Retype only the lines running from the beginning of the entries below to the line with "43 other files.", both included. Do not include pictures.
*** Opening Dataset records ***
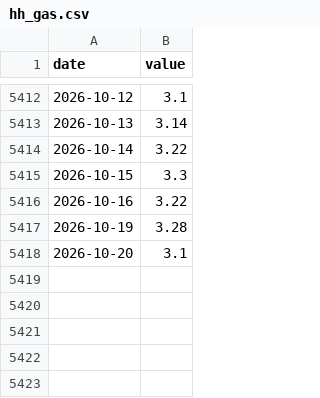
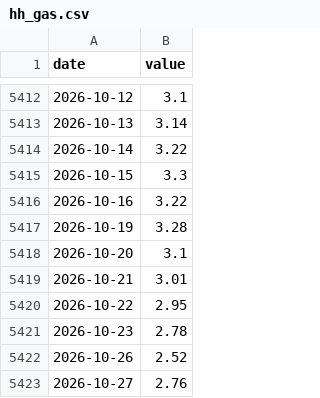
Before and after one commit to Michaelz1599/forte-markets, a CSV file: data/series/hh_gas.csv, drawn as a sheet; only a part is shown, gaps mark what is left out.

```diff
--- a/data/series/hh_gas.csv
+++ b/data/series/hh_gas.csv
@@ -5418 +5418,6 @@ date,value
 2026-10-20,3.1
+2026-10-21,3.01
+2026-10-22,2.95
+2026-10-23,2.78
+2026-10-26,2.52
+2026-10-27,2.76
```
Also changed, not shown: data/series/cu_au.csv, data/series/eis_rel.csv, 43 other files.
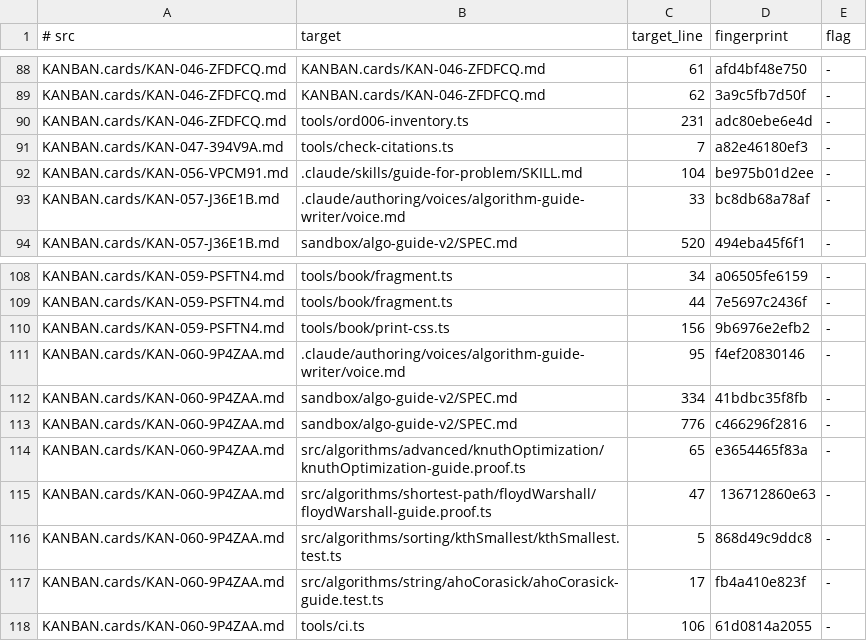
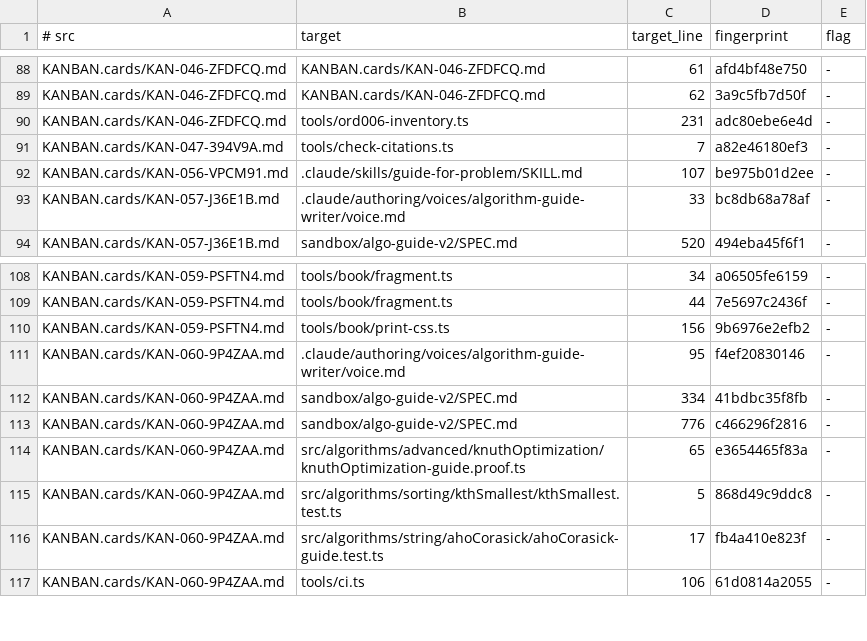
Before and after one commit to centurio1987/grow-up-programming, a TSV file: tools/_baseline/citations.tsv, drawn as a sheet; only a part is shown, gaps mark what is left out.

```diff
--- a/tools/_baseline/citations.tsv
+++ b/tools/_baseline/citations.tsv
@@ -91,3 +91,3 @@ KANBAN.cards/KAN-046-ZFDFCQ.md	tools/ord006-inventory.ts	231	adc80ebe6e4d	-
 KANBAN.cards/KAN-047-394V9A.md	tools/check-citations.ts	7	a82e46180ef3	-
-KANBAN.cards/KAN-056-VPCM91.md	.claude/skills/guide-for-problem/SKILL.md	104	be975b01d2ee	-
+KANBAN.cards/KAN-056-VPCM91.md	.claude/skills/guide-for-problem/SKILL.md	107	be975b01d2ee	-
 KANBAN.cards/KAN-057-J36E1B.md	.claude/authoring/voices/algorithm-guide-writer/voice.md	33	bc8db68a78af	-
@@ -114,3 +114,2 @@ KANBAN.cards/KAN-060-9P4ZAA.md	sandbox/algo-guide-v2/SPEC.md	776	c466296f2816	-
 KANBAN.cards/KAN-060-9P4ZAA.md	src/algorithms/advanced/knuthOptimization/knuthOptimization-guide.proof.ts	65	e3654465f83a	-
-KANBAN.cards/KAN-060-9P4ZAA.md	src/algorithms/shortest-path/floydWarshall/floydWarshall-guide.proof.ts	47	136712860e63	-
 KANBAN.cards/KAN-060-9P4ZAA.md	src/algorithms/sorting/kthSmallest/kthSmallest.test.ts	5	868d49c9ddc8	-
```
Also changed, not shown: 28 other files.
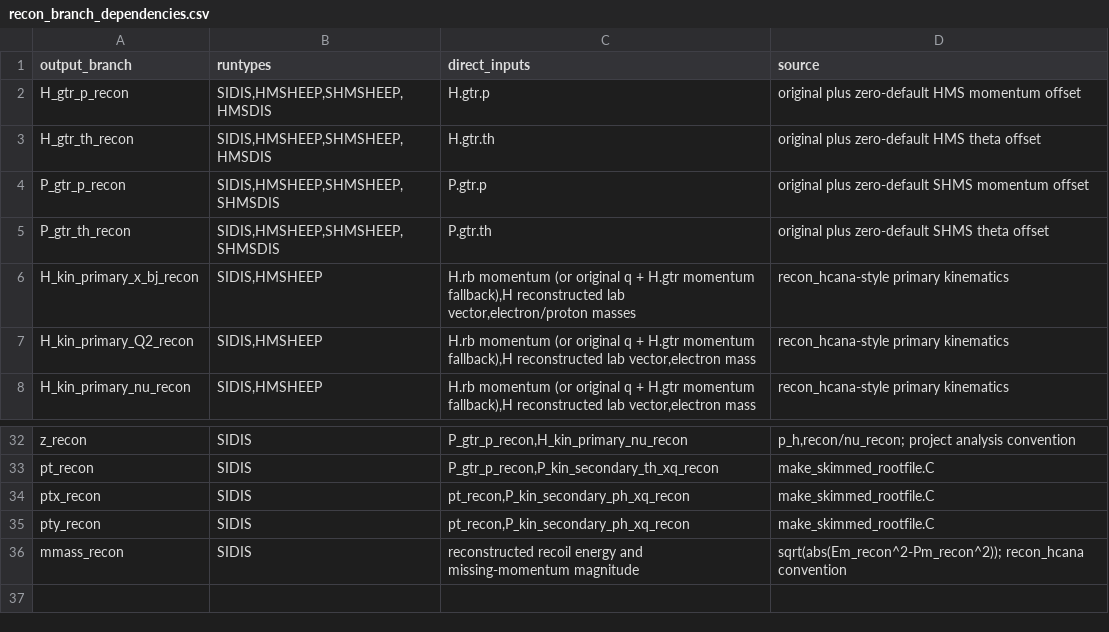
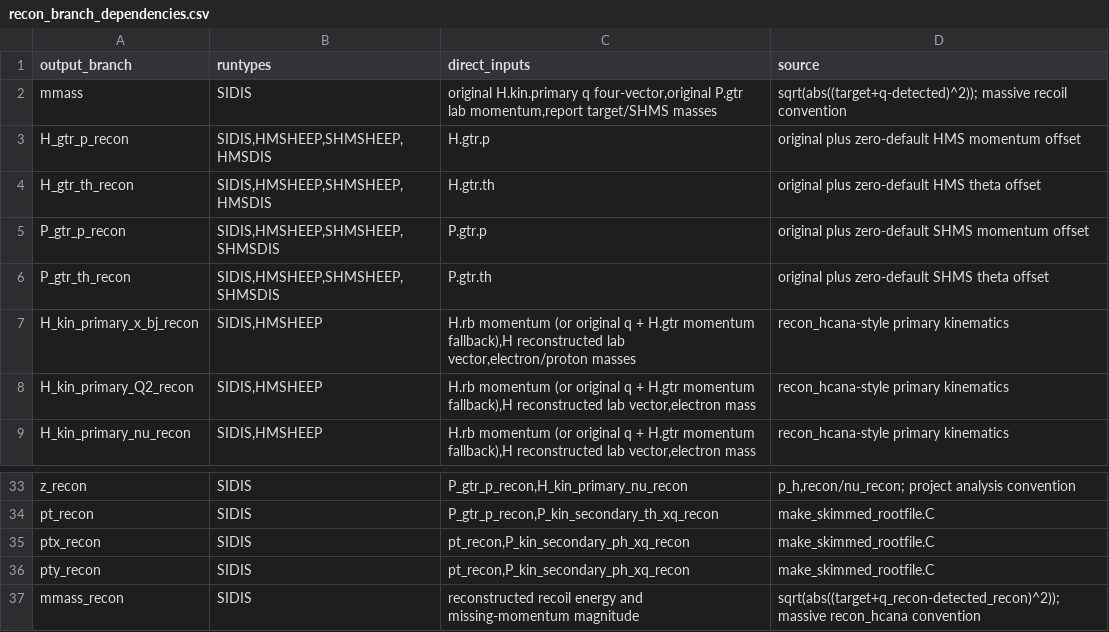
Before and after one commit to rparvez92/hallc_replay_rsidis, a CSV file: AUX_FILES/util/make_skimfiles/recon_branch_dependencies.csv, drawn as a sheet; only a part is shown, gaps mark what is left out.

Commit message:
Use massive recoil kernel for SIDIS missing mass

```diff
--- a/AUX_FILES/util/make_skimfiles/recon_branch_dependencies.csv
+++ b/AUX_FILES/util/make_skimfiles/recon_branch_dependencies.csv
@@ -1,2 +1,3 @@
 output_branch,runtypes,direct_inputs,source
+mmass,SIDIS,"original H.kin.primary q four-vector,original P.gtr lab momentum,report target/SHMS masses","sqrt(abs((target+q-detected)^2)); massive recoil convention"
 H_gtr_p_recon,"SIDIS,HMSHEEP,SHMSHEEP,HMSDIS",H.gtr.p,"original plus zero-default HMS momentum offset"
@@ -35,2 +36,2 @@ ptx_recon,SIDIS,"pt_recon,P_kin_secondary_ph_xq_recon",make_skimmed_rootfile.C
 pty_recon,SIDIS,"pt_recon,P_kin_secondary_ph_xq_recon",make_skimmed_rootfile.C
-mmass_recon,SIDIS,"reconstructed recoil energy and missing-momentum magnitude","sqrt(abs(Em_recon^2-Pm_recon^2)); recon_hcana convention"
+mmass_recon,SIDIS,"reconstructed recoil energy and missing-momentum magnitude","sqrt(abs((target+q_recon-detected_recon)^2)); massive recon_hcana convention"
```
Also changed, not shown: 2 other files.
*** Closing Dataset records ***
→ **Response for this exercise**:
Before and after one commit to Michaelz1599/forte-markets, a CSV file: data/series/hh_gas.csv, drawn as a sheet; only a part is shown, gaps mark what is left out.

```diff
--- a/data/series/hh_gas.csv
+++ b/data/series/hh_gas.csv
@@ -5418 +5418,6 @@ date,value
 2026-10-20,3.1
+2026-10-21,3.01
+2026-10-22,2.95
+2026-10-23,2.78
+2026-10-26,2.52
+2026-10-27,2.76
```
Also changed, not shown: data/series/cu_au.csv, data/series/eis_rel.csv, 43 other files.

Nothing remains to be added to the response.